Hydrogen packs more energy by weight than jet fuel, but it has lower energy by density. Hydrogen is a gas at room temperature, making it difficult to store in large quantities. There is an additional factor: keeping it in fuel tanks aboard aircraft requires hydrogen to be compressed into liquid form. To do that, hydrogen must be cooled to extremely low temperatures. In addition to the fuel and fuel tanks, the equipment needed to keep hydrogen fuel at low temperatures would add even more weight to a hydrogen-fueled aircraft.

To deal with the challenges presented by hydrogen fuel, Airbus said it intends to develop a new cryogenic fuel delivery system to move hydrogen from the tanks to the turbofan engine. First, hydrogen needs to be converted from liquid to gas. Next, the hydrogen gas will be injected into the fuel combustor and ignited at a very high temperature — much hotter than jet-A. (Thom Patterson, Modern Flying)

Barriers to implementation of hydrogen aviation technology

A study by Roland Berger identified several barriers to airliner hydrogen technology. A redesign of much of the aircraft would be required, from the propulsion system to fuel storage. “Even for the near term, McKinsey found that fuel tank technology is a critical pacing factor in…hydrogen hybrids, let alone pure hydrogen power. A 50% reduction in overall liquid hydrogen tank mass will be necessary for 737-size hydrogen airliners to be feasible.”

Advancements in light-weighting storage tanks and cryogenic cooling systems are necessary to take advantage of hydrogen’s high energy density. A significant ramp-up in “green” hydrogen and carbon capture and storage (CCS) is required to increase the share of emissions-free hydrogen production.

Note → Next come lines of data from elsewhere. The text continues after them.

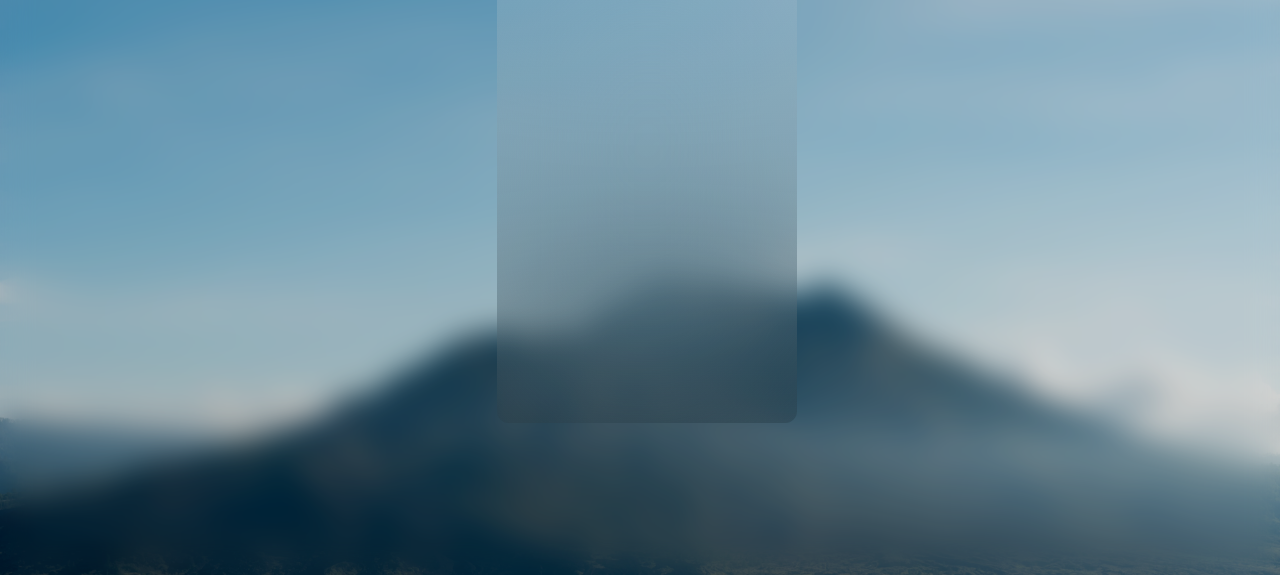
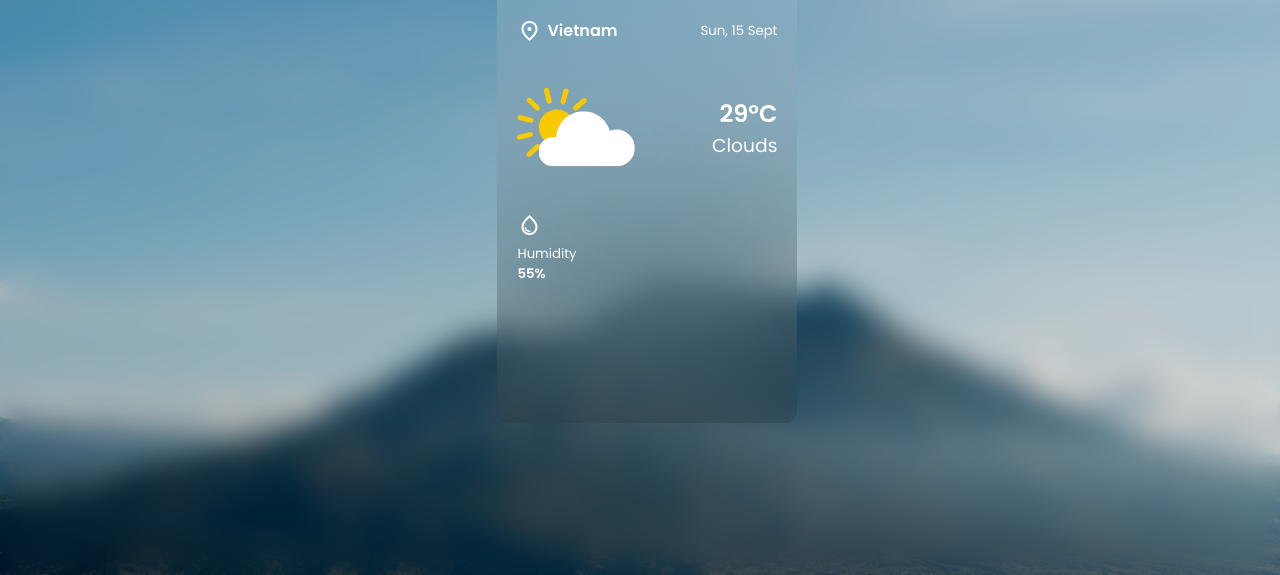
Before and after one commit to ddinh3/Weather-app, a plain HTML site: page index.html in a window 1280 px wide. Shown: the part 225-800 px from the top of the page. Drawn offline with nearby package versions, Linux system fonts and the light colour scheme.

Commit message:
Added more html Added more css

```diff
--- a/index.html
+++ b/index.html
@@ -17,11 +17,38 @@
       <header class="input-container">
         <input class="city-input" placeholder="Search a City" type="text" />
         <button class="search-btn">
-            <span class="material-symbols-outlined">
-                search
-                </span>
+          <span class="material-symbols-outlined"> search </span>
         </button>
       </header>
+      <section class="weather-info">
+        <div class="location-date-container">
+          <div class="location">
+            <span class="material-symbols-outlined"> location_on </span>
+            <h4 class="country-txt">Vietnam</h4>
+          </div>
+          <h5 class="current-date-txt regular-txt">Sun, 15 Sept</h5>
+        </div>
+
+        <div class="weather-summary-container">
+          <img
+            src="assets/assets/weather/clouds.svg"
+            class="weather-summary-img"
+          />
+          <div class="weather-summary-info">
+            <h1 class="temp-text">29°C</h1>
+            <h3 class="condition-txt regular-txt">Clouds</h3>
+          </div>
+        </div>
+        <div class="weather-conditions-container">
+          <div class="condition-item">
+            <span class="material-symbols-outlined"> water_drop </span>
+            <div class="condition-info">
+              <h5 class="regular-txt">Humidity</h5>
+              <h5 class="humidity-value-txt">55%</h5>
+            </div>
+          </div>
+        </div>
+      </section>
     </main>
   </body>
 </html>
--- a/style.css
+++ b/style.css
@@ -6,6 +6,7 @@
   box-sizing: border-box;
   font-family: "Poppins", sans-serif;
   color: white;
+  font-weight: 600;
 }
 
 body {
@@ -41,9 +42,18 @@ body::before {
   padding: 20px;
 }
 
+/* UTILITIES */
+.regular-txt {
+  font-weight: 400;
+}
+
+/* END UTILITIES */
+
+
 /* Input Container */
 .input-container {
   position: relative;
+  margin-bottom: 25px;
 }
 
 .city-input {
@@ -78,3 +88,38 @@ body::before {
 }
 
 /* End Input Container */
+
+/* Weather info */
+.weather-info {
+  display: flex;
+  flex-direction: column;
+  gap: 25px;
+}
+
+.location-date-container {
+  display: flex;
+  justify-content: space-between;
+  align-items: center;
+}
+
+.location {
+  display: flex;
+  align-items: center;
+  gap: 6px;
+}
+
+.weather-summary-container {
+ display: flex;
+ justify-content: space-between;
+ align-items: center;
+}
+
+.weather-summary-img {
+  width: 120px;
+  height: 120px;
+}
+
+.weather-summary-info {
+  text-align: end;
+}
+/* End Weather info */
```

Hydrogen infrastructure improvements in fuel delivery to airports and airport refueling are necessary.

“While Boeing is exploring how hydrogen might be integrated into commercial aircraft,” Sheila Remes, Boeing VP of Environmental Sustainability, said, it’s “going to be hard.” Regarding hydrogen, “You want to make sure that it’s a choice that’s actually going to come out the other side as certifiable and safe” on the other hand, SAF “works with what we’ve got right now.”

Aviation industry’s green energy commitment and complexity

The industry’s differing approaches — and vested interests — underscore the complexity of eliminating aviation’s carbon emissions on a net basis by 2050. According to the International Air Transport Association, the cost of transitioning from fossil-derived jet fuel will be $2 trillion. Not even the industry agrees on how it will break decades-old habits or who will pay for it.

Ryanair CEO Michael O’Leary appeared cautious when it came to the outlook for new and emerging technologies in the sector. “I think...we should be honest again,” he said. “Certainly, for the next decade...I don’t think you’re going to see any — there’s no technology out there that’s going to replace…carbon, jet aviation.” “I don’t see the arrival of…hydrogen fuels; I don’t see the arrival of sustainable fuels, I don’t see the arrival of electric propulsion systems, certainly not before 2030,” he added.